New app to help safeguard local heritage

Last Updated: 7 September 2021

7 September 2021

People across Cumbria are being invited to help protect their cherished local heritage as part of a county-wide project being led by South Lakeland District Council (SLDC).

Cumbria is one of 22 areas to secure funding from the Ministry of Communities, Housing & Local Government for its Local Heritage Listing campaign.

This £1.5 million government campaign is designed to help protect the “commonplace or everyday” heritage assets that are valued by people locally but which do not have any existing protection in their own right under planning law.

Cumbria has been successful in securing £140,000 to launch the campaign across the county, including the Lake District National Park, a UNESCO World Heritage Site.

The campaign roll-out is being led by conservation and planning specialists at SLDC and the partner organisations, and will see the launch of an app this October. The app will enable members of the public to pinpoint the places they would like to be safeguarded, by uploading photos and location details of anything from architecture to landscape, field boundaries, parks, gardens, historic street furniture and signs.

These nominations will be considered by a panel made up of council and voluntary heritage group representatives from across Cumbria, and the resulting proposed Local Heritage List will go out to public consultation in spring 2022.

Historic England’s guidance on Local Heritage Lists states that “local distinctiveness may lie as much in the commonplace or everyday as it does in the rare or spectacular”.

SLDC Leader Councillor Jonathan Brook, Portfolio Holder for Promoting South Lakeland and Innovation, said: “A non-designated heritage asset can be anything from a piece of street furniture to a house designed by a local architect or lived in by someone noteworthy; an old pub or barn; a park or garden; a statue or carving; or a site with importance for agriculture, commerce or industry – anywhere or anything that you think deserves to be protected.

“We are very excited to be leading this Local Heritage Listing campaign for Cumbria, which has been made possible thanks to the successful county-wide funding bid made by our friends at Allerdale Borough Council last year.

“As well all know, Cumbria is famed around the world for the richness of its heritage, and some of these wonderful locations will be celebrated in this year’s Heritage Open Days, starting this week on Friday 10 September.

“Many of these assets already benefit from the protection given by such designations as Listed Buildings, Scheduled Monuments, Registered Historic Parks, Tree Preservation Orders, Conservation Areas and UNESCO World Heritage Site status.

“However, for every treasure such as Dove Cottage at Grasmere, Cartmel Priory or Beatrix Potter’s Hill Top farmhouse at Near Sawrey, there are dozens of lesser-known heritage assets on people’s doorsteps that are non-designated.
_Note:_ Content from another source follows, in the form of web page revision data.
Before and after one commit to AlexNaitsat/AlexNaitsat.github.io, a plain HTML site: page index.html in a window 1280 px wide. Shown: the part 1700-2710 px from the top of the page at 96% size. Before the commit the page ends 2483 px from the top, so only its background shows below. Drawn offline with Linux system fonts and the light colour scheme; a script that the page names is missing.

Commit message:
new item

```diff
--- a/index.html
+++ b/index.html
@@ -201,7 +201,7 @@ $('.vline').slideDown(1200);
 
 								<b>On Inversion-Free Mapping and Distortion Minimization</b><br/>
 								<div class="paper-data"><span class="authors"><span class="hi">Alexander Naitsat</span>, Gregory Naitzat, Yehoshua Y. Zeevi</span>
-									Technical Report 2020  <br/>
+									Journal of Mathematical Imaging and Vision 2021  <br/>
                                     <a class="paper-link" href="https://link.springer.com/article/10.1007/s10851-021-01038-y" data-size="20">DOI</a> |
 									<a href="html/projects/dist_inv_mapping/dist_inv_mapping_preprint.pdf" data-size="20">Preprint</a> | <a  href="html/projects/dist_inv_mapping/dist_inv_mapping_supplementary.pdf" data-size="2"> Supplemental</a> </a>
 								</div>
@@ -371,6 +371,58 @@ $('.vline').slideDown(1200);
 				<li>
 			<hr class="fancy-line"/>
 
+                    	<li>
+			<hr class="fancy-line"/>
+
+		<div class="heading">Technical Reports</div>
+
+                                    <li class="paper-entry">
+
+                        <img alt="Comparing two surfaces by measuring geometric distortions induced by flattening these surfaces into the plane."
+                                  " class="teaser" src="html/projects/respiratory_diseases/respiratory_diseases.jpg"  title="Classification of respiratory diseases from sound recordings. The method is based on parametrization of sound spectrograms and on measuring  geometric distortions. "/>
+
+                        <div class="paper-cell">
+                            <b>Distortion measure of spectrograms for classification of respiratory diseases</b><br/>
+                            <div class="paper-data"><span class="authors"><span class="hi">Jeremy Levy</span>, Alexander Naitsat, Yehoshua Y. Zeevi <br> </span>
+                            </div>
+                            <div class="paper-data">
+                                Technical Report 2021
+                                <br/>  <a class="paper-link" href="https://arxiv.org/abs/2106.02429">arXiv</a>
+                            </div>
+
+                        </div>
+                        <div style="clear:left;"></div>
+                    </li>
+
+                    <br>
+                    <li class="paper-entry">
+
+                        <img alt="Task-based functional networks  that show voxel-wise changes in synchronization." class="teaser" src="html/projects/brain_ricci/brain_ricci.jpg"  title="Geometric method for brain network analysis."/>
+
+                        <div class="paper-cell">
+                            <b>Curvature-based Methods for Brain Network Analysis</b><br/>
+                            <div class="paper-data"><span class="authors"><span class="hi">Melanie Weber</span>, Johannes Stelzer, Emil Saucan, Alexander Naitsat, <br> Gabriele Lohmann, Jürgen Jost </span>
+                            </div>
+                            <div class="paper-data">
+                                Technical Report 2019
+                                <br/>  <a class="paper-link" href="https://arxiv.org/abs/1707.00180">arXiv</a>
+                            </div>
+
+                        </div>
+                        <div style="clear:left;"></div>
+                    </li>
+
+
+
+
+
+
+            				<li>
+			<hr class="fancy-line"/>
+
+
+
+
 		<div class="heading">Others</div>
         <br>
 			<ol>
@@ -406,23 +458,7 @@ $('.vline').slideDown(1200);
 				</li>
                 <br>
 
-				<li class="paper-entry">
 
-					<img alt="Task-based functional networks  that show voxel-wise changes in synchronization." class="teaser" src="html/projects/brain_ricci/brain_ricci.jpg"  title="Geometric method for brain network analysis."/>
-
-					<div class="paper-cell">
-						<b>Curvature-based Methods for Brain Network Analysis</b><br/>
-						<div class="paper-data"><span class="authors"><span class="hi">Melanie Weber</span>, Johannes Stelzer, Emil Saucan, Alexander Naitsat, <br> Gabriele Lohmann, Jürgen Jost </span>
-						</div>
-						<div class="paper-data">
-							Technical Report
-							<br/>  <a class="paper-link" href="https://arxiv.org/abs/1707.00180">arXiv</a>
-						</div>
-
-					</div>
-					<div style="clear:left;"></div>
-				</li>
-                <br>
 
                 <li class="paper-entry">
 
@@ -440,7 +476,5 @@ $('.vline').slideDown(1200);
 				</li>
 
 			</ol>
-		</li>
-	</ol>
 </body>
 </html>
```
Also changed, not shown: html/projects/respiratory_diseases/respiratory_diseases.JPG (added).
This means they do not have any special protection or rights of consideration in place when planning applications are made.

“The Local Heritage Listing campaign will allow people across Cumbria to tell us about the places and features they cherish and why they want to see them protected for future generations by being placed on a Local Heritage List for the county.

“As well as residents, we are hoping that civic societies, town and parish councils and local history groups will share their considerable local knowledge with us by taking part when we launch the app in October.”

Historic England’s Advice Note on Local Heritage Listing states: “Whilst the planning protections for non-designated heritage assets are not as strong as those for designated heritage assets, they are still important.” Once finalised, Local Heritage Lists are to be made public and also linked to the mapping systems used by local planning authorities such as SLDC to ensure that “planning applications affecting locally listed assets can take full account of the significance the community attaches to those assets”.

The Government’s National Planning Policy Framework states: “In weighing applications that directly or indirectly affect non-designated heritage assets, a balanced judgement will be required, having regard to the scale of any harm or loss and the significance of the heritage asset.” Planning authorities are required to consider the desirability of putting the assets “to viable uses consistent with their conservation” as well as “the positive contribution that conserving such heritage assets can make to sustainable communities including their economic viability”. Planning applications can be refused on the grounds of harm to a non-designated heritage asset.

To find out more about the local events happening for this year’s Heritage Open Days (10-19 September 2021) visit: